Theme
4:30pm July 29, 2014
Anonymous asked: I know everybody has different opinions, but on average, would you say most basques support independence? Or not,?

Facts:
- Nowadays, almost 2/3 of the Basque MPs belong to nationalistic parties.
- This same year, Gure Esku Dago gathered thousands of people to connect Durango and Iruñea (123km / 76.4 miles apart) willing to have a right to decide whether Euskadi should be independent or not.
- If a referendum was held, “Yes” to independence would triumph in Bizkaia & Gipuzkoa, according to THIS (and that comes from a conservative Spanish newspaper, so… take it all with a pinch of salt).

Opinion:
- As you say, everybody has their opinion, but we consider there’s a general feeling that Spain is weighing Euskadi down - the two economies have two completely different paces, and that’s also a fact - and that Madrid is extremely selfish.
Just an example, we should have control over our ports and airports, but, as they’re ones of the most profitable of Spain, Madrid won’t give them to us, even though the agreement was signed in 1979 and Euskadi is claiming them ever since.
So, yes, we think many people want Euskadi (and Euskal Herria, but that’s even harder) to be independent, but, above all, a very high percentage of people want to have the chance to decide.

8:58am July 29, 2014
Let’s go with a legend, ok?
Saint Virila, who was born around 870 in Aragón, was the abbot of the Monastery of Leyre, in Nafarroa. He was said to be a very tranquil man who enjoyed nature.
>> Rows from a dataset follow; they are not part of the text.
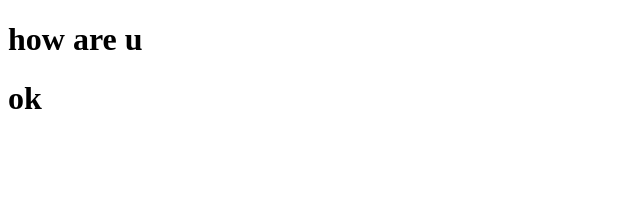
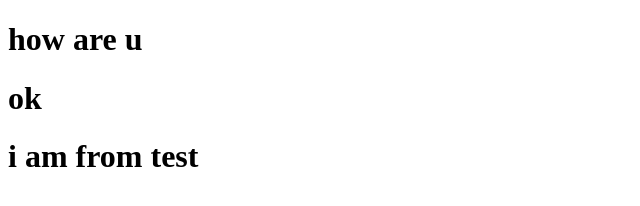
Before and after one commit to SatyaSDE-1/git-learn, a plain HTML site: page index.html in a window 1280 px wide. Shown: the whole page, without its empty margins (0-640 px from the left). Drawn offline with Linux system fonts and the light colour scheme.

Commit message:
added test

```diff
--- a/index.html
+++ b/index.html
@@ -6,6 +6,7 @@
     <title>Document</title>
     <h1>how are u </h1>
     <h1>ok</h1>
+    <h1>i am from test</h1>
 </head>
 <body>
 
```
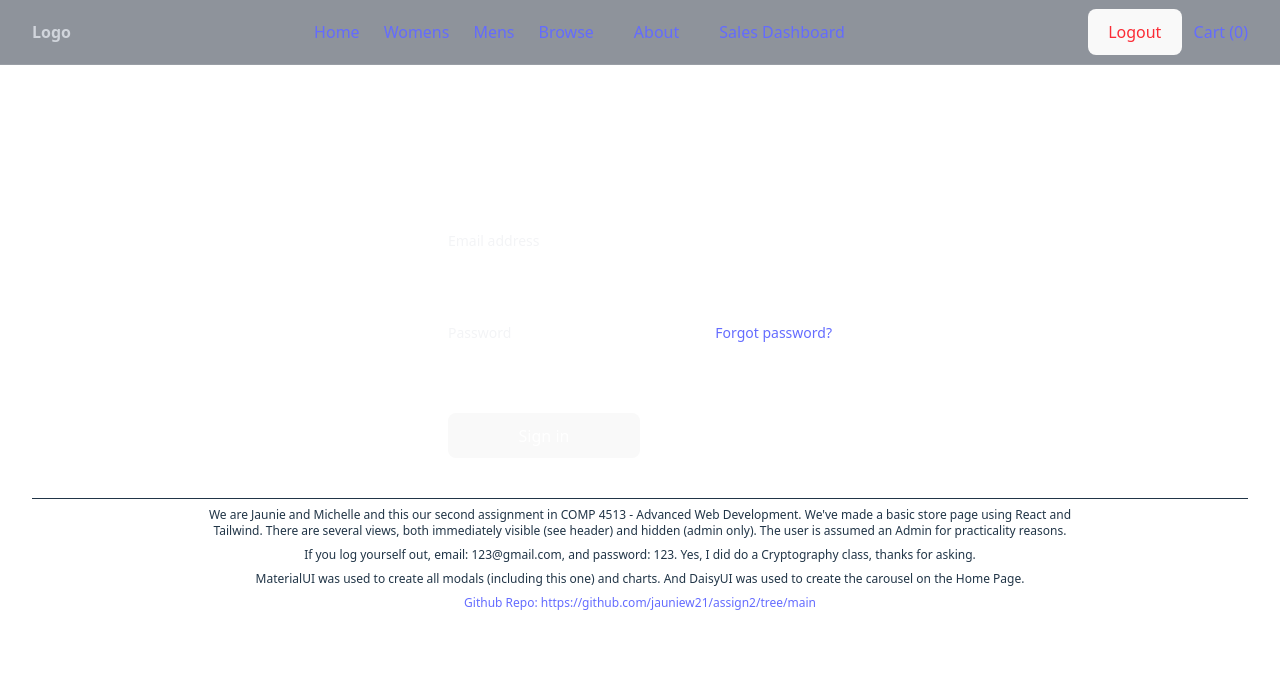
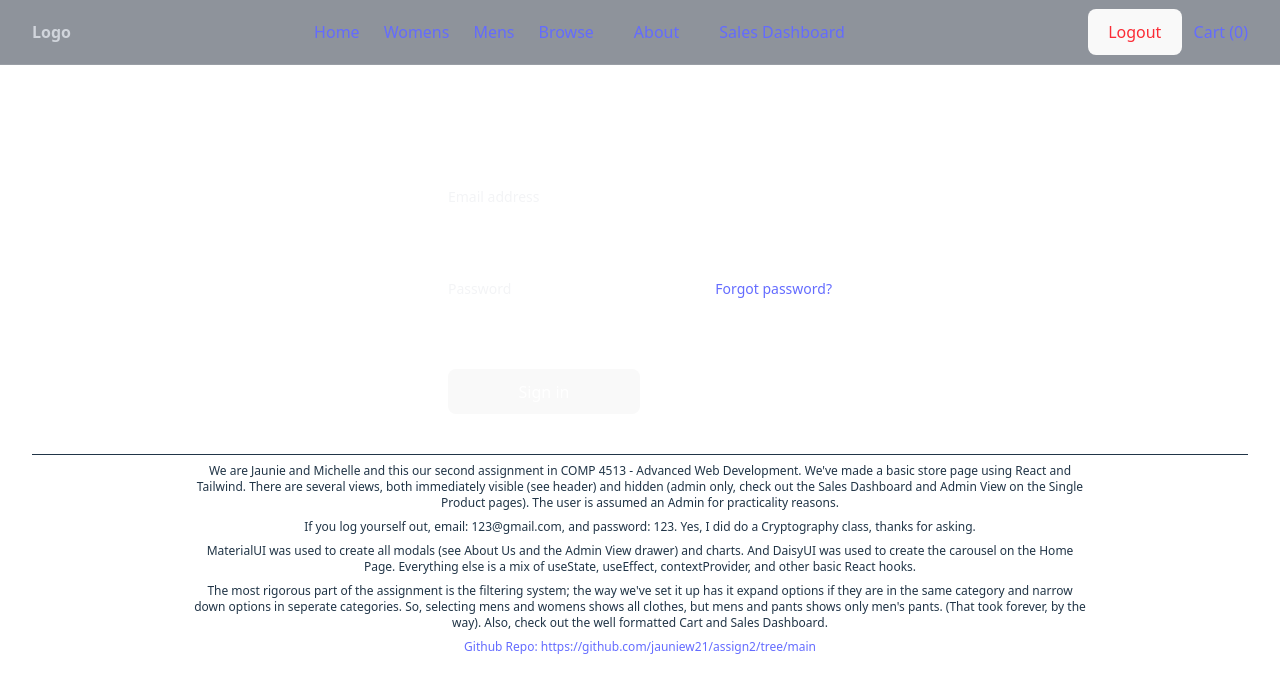
Before and after one commit to jauniew21/assign2, a React (Vite) app in the folder clothing-store-react-app/: page /login in a window 1280 px wide. Shown: the top 692 px of the page. Built offline with nearby package versions, Linux system fonts and the light colour scheme; no server answers.

Commit message:
copy changes

```diff
--- a/clothing-store-react-app/src/components/AboutView.jsx
+++ b/clothing-store-react-app/src/components/AboutView.jsx
@@ -54,15 +54,23 @@ const AboutView = (props) => {
                 <hr />
                 <Typography id="modal-modal-description" sx={{ mt: 2 }}>
                     We are Jaunie and Michelle and this our second assignment in COMP 4513 - Advanced Web Development. We've made a basic store page using React and Tailwind.
-                    There are several views, both immediately visible (see header) and hidden (admin only). The user is assumed an Admin for practicality reasons. <br />
+                    There are several views, both immediately visible (see header) and hidden (admin only, check out the Sales Dashboard and Admin View on the Single Product pages). The user is assumed an Admin for practicality reasons. <br />
                     <br />
                     If you log yourself out, email: 123@gmail.com, and password: 123. Yes, I did take a Cryptography class, thanks for asking.
                     <br /> <br />
 
-                    MaterialUI was used to create all modals (including this one) and charts. And DaisyUI was used to create the carousel on the Home Page. <br />
+                    MaterialUI was used to create all modals (including this one and the Admin View drawer) and charts. And DaisyUI was used to create the carousel on the Home Page.
+                    Everything else is a mix of useState, useEffect, contextProvider, and other basic React hooks.
+                    <br />
                     <br />
 
-                    Github Repo: https://github.com/jauniew21/assign2/tree/main
+                    The most rigorous part of the assignment is the filtering system; the way we've set it up has it expand options if they are in the same category
+                    and narrow down options in seperate categories. So, selecting mens and womens shows all clothes, but mens and pants shows only men's pants. (That took forever, by the way).
+                    Also, check out the well formatted Cart and Sales Dashboard.
+                    <br /> <br />
+
+                    <a href="https://github.com/jauniew21/assign2/tree/main" target="_blank">Github Repo: https://github.com/jauniew21/assign2/tree/main
+                    </a>
                 </Typography>
                 <div className="flex justify-end mt-6">
                 <button
--- a/clothing-store-react-app/src/components/Footer.jsx
+++ b/clothing-store-react-app/src/components/Footer.jsx
@@ -7,13 +7,19 @@ const Footer = (props) => {
 
             <p className="">
                 We are Jaunie and Michelle and this our second assignment in COMP 4513 - Advanced Web Development. We've made a basic store page using React and Tailwind.
-                There are several views, both immediately visible (see header) and hidden (admin only). The user is assumed an Admin for practicality reasons.
+                There are several views, both immediately visible (see header) and hidden (admin only, check out the Sales Dashboard and Admin View on the Single Product pages). The user is assumed an Admin for practicality reasons.
             </p>
             <p className="">
                 If you log yourself out, email: 123@gmail.com, and password: 123. Yes, I did do a Cryptography class, thanks for asking.
             </p>
             <p>
-                MaterialUI was used to create all modals (including this one) and charts. And DaisyUI was used to create the carousel on the Home Page.
+                MaterialUI was used to create all modals (see About Us and the Admin View drawer) and charts. And DaisyUI was used to create the carousel on the Home Page.
+                Everything else is a mix of useState, useEffect, contextProvider, and other basic React hooks.
+            </p>
+            <p>
+                The most rigorous part of the assignment is the filtering system; the way we've set it up has it expand options if they are in the same category
+                and narrow down options in seperate categories. So, selecting mens and womens shows all clothes, but mens and pants shows only men's pants. (That took forever, by the way).
+                Also, check out the well formatted Cart and Sales Dashboard.
             </p>
 
             <a href="https://github.com/jauniew21/assign2/tree/main" target="_blank">Github Repo: https://github.com/jauniew21/assign2/tree/main
```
One day of spring, abbot Virila decided to take a walk in the woods near the monastery, while pondering the joy of eternity. 
Suddenly, a singing nightingale distracted him. When the bird flew away, Virila followed it to a crystal spring where he fell asleep. When the abbot awoke, he found his way back to the monastery after what he thought it was a long search.
When he distinguished the monastery, Virila was shocked to see that the size of the church and other parts was bigger than that same afternoon. When he entered, he couldn’t recognize or identify any of the monks who now occupied Leyre, as well as no monk there knew him.
So they decided to look his name up in the archive of the monastery and discovered that he was in fact abbot Virila, who disappeared in the woods 300 years before. 
And there are two different endings for this lovely story, so choose your favourite ^_~:
- In that very moment, the nightingale, sent by God, came to Leyre with a ring in its beak, placed it on Saint Virila’s finger and he became abbot again.- In that very moment, Virila understood the true meaning of divine eternity: that the little time a person spends listening to a singing bird, can be centuries for another. Soon after, surrounded by his new brothers, the abbot died of old age.
You can visit Saint Virila’s tomb in the Monastery of Leyre, of course.

Let’s go with a legend, ok?

Saint Virila, who was born around 870 in Aragón, was the abbot of the Monastery of Leyre, in Nafarroa. He was said to be a very tranquil man who enjoyed nature. One day of spring, abbot Virila decided to take a walk in the woods near the monastery, while pondering the joy of eternity.

Suddenly, a singing nightingale distracted him. When the bird flew away, Virila followed it to a crystal spring where he fell asleep. When the abbot awoke, he found his way back to the monastery after what he thought it was a long search.

When he distinguished the monastery, Virila was shocked to see that the size of the church and other parts was bigger than that same afternoon. When he entered, he couldn’t recognize or identify any of the monks who now occupied Leyre, as well as no monk there knew him.

So they decided to look his name up in the archive of the monastery and discovered that he was in fact abbot Virila, who disappeared in the woods 300 years before.

And there are two different endings for this lovely story, so choose your favourite ^_~:

- In that very moment, the nightingale, sent by God, came to Leyre with a ring in its beak, placed it on Saint Virila’s finger and he became abbot again.
- In that very moment, Virila understood the true meaning of divine eternity: that the little time a person spends listening to a singing bird, can be centuries for another. Soon after, surrounded by his new brothers, the abbot died of old age.

You can visit Saint Virila’s tomb in the Monastery of Leyre, of course.

3:19pm July 28, 2014
Anonymous asked: Hello girls! I have two questions. What are some popular dishes from Basque Country? And Is "tortilla española" from the Basque Country? Thank you :)

Kaixo!!

There are LOTS of popular dishes:
cod pil-pil style


Biscayan style cod


cod omelette


marmitako


squid in black ink


T-bone steak


lamb chops


black beans


porrusalda


intxaursaltsa


goxua


pantxineta


etc…

And about tortilla española… legend goes it comes from Nafarroa, but we can’t be 100% sure. Either way, the creator of Spanish omelette, whoever he/she was, is a GENIUS.